Simons Foundation Lectures are free public colloquia related to basic science and mathematics. These high-level talks are intended for professors, students, postdocs and business professionals, but interested people from the metropolitan area are welcome as well.
Fundamental gaps remain in our understanding of animal brains, especially so for human brains, in comparison with other organ systems in the body. This is evident from our limited mechanistic understanding of neuropsychiatric disorders and the difficulty in developing therapies, despite decades of intensive research. One of these gaps is our very partial knowledge of the circuit architecture of brains, even in the best studied model organisms.
A frequently mentioned reason for this gap is the complexity of the circuitry: the astronomical numbers of neurons and synapses are often cited in this context. However, although brains are complex, this complexity is not entirely disorganized – classical neuroanatomical studies exhibit the existence of an intermediate, “mesoscopic” level of organization, as can be seen from classical neuroanatomical atlases which exhibit brain nuclei, layered structures, and organized projection patterns. Although the whole brain circuit architecture is more tractable at this mesoscopic scale, our knowledge of it also remains incomplete. Reasons for this are partly technical (the large volumes of data involved, which have only been recently become possible to store and process, the focus on slice physiology which precludes the study of many long range circuits, etc). Background theoretical attitudes also play a role (a “chemical soup” theory of brain function, exclusive focus on mechanisms of synaptic plasticity, or an exclusive focus on hypothesized core operational units such as “canonical microcircuits” in cortex). All these ideas are useful, however a deeper understanding of the whole brain circuit architecture may be necessary to provide context for, and integrate, these different perspectives. A move towards a circuit dysregulation based (rather than a “chemical soup” imbalance based) view is already evident in the conceptual understanding of neuropsychiatric disorders.
We have argued for the need and feasibility of determining brain-wide circuit architecture, starting with the mouse and eventually in multiple model organisms chosen to suitably span the phylogenetic tree. This talk will present some historical and theoretical background, and a description of ongoing experimental work as well as intermediate results. Ideas about how to fruitfully analyze whole brain data sets will also be presented.
While not directly related to this talk, Dr. Mitra’s basic approach to quantitative neuroscience research can be found in the first four chapters of Observed Brain Dynamics
About the Speaker:
Partha Mitra is the head of the Mitra Lab at Cold Spring Harbor Laboratory. Mitra and his fellow lab members combine theoretical, computational and experimental approaches to understand biological complexity.

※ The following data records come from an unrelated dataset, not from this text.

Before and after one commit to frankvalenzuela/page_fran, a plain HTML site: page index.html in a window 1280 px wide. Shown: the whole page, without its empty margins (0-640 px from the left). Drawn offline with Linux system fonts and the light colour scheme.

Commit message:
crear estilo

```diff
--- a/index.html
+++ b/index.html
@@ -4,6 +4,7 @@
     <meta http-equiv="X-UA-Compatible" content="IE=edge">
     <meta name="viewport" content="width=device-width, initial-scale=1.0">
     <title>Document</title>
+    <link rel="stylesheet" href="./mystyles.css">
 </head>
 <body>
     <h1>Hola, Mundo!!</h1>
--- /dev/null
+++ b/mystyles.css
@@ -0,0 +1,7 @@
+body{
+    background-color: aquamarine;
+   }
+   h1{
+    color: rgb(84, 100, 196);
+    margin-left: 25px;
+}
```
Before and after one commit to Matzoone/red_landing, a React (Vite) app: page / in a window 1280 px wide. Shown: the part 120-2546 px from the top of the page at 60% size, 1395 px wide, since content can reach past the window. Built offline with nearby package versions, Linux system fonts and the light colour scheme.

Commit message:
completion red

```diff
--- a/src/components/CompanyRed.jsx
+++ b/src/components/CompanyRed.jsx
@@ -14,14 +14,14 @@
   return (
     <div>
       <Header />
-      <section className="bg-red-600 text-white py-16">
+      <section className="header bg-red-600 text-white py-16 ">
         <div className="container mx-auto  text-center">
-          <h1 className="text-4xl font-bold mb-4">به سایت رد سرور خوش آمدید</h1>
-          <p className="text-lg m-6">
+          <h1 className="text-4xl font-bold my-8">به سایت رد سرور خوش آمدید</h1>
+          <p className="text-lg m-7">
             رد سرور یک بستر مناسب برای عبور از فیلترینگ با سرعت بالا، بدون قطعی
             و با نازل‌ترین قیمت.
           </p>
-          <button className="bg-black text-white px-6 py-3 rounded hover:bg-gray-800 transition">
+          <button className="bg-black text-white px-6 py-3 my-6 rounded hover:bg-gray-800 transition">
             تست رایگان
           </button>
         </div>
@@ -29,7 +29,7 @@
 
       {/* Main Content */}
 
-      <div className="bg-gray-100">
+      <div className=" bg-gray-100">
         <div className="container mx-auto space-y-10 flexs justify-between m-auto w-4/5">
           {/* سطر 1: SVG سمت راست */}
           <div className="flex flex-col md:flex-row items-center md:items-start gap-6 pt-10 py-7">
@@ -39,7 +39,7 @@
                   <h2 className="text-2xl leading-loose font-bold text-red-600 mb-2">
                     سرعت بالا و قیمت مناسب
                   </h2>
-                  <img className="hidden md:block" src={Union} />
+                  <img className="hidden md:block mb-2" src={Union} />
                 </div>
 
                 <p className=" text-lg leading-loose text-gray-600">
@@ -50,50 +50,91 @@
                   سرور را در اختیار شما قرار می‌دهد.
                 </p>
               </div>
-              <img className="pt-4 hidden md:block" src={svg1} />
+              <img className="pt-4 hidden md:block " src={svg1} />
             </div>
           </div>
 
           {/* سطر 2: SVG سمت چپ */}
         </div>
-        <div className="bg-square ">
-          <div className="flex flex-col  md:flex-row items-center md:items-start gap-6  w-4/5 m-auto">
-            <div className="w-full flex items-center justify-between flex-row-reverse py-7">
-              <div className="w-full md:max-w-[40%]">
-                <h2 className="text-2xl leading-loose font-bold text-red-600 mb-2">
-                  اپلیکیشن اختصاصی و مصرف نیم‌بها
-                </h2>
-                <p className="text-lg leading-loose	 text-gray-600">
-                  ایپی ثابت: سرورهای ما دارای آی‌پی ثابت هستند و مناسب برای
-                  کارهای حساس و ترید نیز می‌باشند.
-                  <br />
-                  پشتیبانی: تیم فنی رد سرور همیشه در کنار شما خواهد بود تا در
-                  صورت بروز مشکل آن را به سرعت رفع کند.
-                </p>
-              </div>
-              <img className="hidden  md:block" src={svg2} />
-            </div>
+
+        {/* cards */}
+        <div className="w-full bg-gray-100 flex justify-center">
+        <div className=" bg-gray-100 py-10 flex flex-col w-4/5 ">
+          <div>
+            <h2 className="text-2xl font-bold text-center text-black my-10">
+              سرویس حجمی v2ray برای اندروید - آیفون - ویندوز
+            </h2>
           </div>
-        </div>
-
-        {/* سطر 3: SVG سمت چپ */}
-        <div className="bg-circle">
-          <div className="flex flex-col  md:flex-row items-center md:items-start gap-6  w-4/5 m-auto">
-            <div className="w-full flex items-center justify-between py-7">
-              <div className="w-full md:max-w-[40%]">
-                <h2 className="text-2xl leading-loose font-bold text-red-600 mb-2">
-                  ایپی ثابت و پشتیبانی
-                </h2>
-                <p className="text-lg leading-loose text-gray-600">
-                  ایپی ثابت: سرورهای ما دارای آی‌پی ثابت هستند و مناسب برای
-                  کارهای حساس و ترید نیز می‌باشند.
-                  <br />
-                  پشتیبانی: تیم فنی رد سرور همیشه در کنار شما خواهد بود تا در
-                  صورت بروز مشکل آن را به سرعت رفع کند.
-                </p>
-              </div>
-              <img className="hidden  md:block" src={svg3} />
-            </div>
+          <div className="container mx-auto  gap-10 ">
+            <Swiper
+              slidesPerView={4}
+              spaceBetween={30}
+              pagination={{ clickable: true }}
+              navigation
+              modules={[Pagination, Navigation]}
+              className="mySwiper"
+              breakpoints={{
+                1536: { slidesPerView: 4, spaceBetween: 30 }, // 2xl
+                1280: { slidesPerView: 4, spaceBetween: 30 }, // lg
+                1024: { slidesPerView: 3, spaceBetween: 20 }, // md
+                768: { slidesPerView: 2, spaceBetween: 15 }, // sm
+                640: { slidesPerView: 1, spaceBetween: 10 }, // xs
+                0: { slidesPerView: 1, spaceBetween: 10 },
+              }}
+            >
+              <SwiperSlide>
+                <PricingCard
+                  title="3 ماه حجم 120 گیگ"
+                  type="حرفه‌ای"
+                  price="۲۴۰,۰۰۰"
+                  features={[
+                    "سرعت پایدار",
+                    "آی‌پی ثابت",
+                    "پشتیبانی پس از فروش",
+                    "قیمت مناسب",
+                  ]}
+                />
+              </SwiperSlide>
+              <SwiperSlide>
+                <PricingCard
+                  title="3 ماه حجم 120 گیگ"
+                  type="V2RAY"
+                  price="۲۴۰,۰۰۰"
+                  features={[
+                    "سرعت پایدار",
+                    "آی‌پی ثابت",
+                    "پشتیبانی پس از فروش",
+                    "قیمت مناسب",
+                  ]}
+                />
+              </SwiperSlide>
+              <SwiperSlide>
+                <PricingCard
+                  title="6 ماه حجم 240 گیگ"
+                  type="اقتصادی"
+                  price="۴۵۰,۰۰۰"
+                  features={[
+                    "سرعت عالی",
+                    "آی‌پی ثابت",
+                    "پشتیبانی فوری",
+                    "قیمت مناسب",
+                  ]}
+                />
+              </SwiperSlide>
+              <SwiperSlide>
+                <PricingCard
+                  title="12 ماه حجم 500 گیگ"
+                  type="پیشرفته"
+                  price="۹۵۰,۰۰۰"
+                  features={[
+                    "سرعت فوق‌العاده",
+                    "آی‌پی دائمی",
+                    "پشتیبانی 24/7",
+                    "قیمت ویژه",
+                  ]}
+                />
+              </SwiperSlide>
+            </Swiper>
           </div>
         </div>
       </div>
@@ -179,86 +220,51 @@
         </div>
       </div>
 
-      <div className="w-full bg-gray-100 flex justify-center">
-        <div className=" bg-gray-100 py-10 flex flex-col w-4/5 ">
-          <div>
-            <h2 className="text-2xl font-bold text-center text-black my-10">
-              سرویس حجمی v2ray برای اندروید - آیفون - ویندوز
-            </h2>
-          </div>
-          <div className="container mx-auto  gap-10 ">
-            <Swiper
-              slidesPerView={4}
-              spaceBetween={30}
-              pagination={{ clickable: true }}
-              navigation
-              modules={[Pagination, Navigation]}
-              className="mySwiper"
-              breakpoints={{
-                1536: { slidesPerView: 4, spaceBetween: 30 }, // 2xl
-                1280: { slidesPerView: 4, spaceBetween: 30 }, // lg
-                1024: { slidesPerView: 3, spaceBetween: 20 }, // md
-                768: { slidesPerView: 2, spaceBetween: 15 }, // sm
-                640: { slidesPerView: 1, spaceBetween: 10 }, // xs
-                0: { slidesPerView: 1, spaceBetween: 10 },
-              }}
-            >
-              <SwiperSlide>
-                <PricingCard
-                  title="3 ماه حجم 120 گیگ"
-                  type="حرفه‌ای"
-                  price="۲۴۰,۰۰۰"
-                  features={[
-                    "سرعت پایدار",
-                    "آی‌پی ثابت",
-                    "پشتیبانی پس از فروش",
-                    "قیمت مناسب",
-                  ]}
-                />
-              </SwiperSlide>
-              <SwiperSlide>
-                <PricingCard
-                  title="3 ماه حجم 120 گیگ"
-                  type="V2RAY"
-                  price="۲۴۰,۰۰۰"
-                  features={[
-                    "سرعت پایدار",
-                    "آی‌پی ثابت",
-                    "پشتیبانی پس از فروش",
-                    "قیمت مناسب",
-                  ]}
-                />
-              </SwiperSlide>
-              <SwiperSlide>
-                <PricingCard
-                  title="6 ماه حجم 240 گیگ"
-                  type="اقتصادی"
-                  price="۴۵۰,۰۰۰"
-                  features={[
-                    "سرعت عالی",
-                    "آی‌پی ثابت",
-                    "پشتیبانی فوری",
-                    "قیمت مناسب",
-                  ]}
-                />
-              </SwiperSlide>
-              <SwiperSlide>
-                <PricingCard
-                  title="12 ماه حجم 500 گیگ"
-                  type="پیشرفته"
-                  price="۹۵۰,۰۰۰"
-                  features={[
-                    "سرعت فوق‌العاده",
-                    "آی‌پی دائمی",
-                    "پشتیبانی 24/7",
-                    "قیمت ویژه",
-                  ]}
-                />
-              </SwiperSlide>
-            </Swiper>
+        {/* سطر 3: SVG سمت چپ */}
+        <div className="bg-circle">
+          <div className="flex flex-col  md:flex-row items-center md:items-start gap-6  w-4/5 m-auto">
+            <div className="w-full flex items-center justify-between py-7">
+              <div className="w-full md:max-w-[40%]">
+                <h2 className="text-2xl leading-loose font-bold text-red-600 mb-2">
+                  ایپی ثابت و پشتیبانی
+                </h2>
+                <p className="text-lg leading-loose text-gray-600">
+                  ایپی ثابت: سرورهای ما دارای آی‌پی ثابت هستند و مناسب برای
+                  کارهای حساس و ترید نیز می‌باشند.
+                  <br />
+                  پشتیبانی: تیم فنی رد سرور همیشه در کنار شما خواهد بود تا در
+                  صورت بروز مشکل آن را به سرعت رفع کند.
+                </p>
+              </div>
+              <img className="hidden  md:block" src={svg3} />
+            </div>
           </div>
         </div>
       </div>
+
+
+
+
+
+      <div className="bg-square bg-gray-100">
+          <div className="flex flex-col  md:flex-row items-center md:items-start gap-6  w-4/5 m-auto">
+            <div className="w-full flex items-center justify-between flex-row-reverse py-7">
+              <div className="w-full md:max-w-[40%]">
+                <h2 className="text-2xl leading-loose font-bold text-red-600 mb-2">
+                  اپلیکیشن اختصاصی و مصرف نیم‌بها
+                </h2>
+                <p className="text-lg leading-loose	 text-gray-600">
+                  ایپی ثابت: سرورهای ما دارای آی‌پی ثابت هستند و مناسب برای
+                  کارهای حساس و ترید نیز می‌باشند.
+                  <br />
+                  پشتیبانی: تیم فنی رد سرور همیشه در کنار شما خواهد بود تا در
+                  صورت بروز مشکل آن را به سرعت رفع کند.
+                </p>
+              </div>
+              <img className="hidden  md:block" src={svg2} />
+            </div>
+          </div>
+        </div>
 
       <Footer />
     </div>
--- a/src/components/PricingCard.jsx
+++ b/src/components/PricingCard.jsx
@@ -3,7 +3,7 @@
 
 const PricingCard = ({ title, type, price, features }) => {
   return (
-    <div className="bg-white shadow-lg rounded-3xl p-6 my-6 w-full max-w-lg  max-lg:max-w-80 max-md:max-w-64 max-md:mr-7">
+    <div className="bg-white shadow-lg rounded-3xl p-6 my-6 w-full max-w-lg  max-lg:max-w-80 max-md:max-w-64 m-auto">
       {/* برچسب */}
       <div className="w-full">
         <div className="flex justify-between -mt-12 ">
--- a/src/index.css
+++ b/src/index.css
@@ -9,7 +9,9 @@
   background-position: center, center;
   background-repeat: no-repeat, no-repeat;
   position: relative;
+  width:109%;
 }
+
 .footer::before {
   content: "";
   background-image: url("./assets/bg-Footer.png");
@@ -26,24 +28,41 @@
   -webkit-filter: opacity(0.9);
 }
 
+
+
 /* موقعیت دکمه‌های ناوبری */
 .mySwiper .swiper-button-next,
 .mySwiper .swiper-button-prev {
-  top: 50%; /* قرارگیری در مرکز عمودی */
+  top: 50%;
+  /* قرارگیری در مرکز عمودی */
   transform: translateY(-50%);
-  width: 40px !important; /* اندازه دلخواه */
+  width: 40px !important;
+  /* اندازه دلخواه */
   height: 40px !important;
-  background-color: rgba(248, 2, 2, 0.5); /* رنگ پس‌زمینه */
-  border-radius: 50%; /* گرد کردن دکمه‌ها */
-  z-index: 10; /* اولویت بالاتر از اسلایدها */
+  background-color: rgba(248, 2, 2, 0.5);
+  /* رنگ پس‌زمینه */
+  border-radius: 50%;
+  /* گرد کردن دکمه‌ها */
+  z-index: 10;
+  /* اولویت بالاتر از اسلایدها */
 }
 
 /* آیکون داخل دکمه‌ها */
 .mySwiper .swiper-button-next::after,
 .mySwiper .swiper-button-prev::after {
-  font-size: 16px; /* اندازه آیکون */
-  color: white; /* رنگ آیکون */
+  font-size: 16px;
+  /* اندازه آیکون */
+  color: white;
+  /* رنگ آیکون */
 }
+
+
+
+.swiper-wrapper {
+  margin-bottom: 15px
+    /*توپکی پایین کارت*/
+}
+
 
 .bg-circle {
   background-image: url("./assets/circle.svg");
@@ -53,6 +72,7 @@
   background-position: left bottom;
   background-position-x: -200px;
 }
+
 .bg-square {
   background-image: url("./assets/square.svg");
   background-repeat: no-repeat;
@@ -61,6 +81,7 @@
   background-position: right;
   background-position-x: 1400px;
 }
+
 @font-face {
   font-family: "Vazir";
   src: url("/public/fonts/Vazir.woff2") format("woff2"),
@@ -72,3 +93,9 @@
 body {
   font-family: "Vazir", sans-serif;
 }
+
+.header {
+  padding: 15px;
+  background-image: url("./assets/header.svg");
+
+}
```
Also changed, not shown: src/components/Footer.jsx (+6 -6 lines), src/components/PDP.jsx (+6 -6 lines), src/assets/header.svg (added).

The lab’s goal is to obtain conceptual breakthroughs into how brains work. Despite extensive research, we are still far from a comprehensive understanding of how the nervous system gives rise to the behavioral complexities, cognition and affect. We do not yet know what precisely goes wrong in human brains in most major neuropsychiatric disorders, and therapeutic advances remain slow. Part of the difficulty arises from the complexity of the systems involved: neurobiological phenomena have to be studied at the molecular/cellular level, neural circuit level, behavioral as well as social levels, and in multiple species. Given this complexity, there remain large empirical gaps in our knowledge that can only be filled in experimentally. However, an equally important problem is that of integrating the information thus obtained.
Previous work in the laboratory was largely theoretical and computational in nature, and focused on analyzing behavioral and electrophysiological measurements in a number of model organisms. Currently, the laboratory is focused on the Brain Architecture Project. The basic premise of this project is that, while great advances have been made at the individual neuron and microcircuit levels, there is a large gap at the whole-brain level of analysis of neural circuitry. The Mouse Brain Architecture Project seeks to fill this gap experimentally, by systematically mapping the whole brain meso-circuit of the mouse brain, and simultaneously addressing the computational and theoretical questions that arise.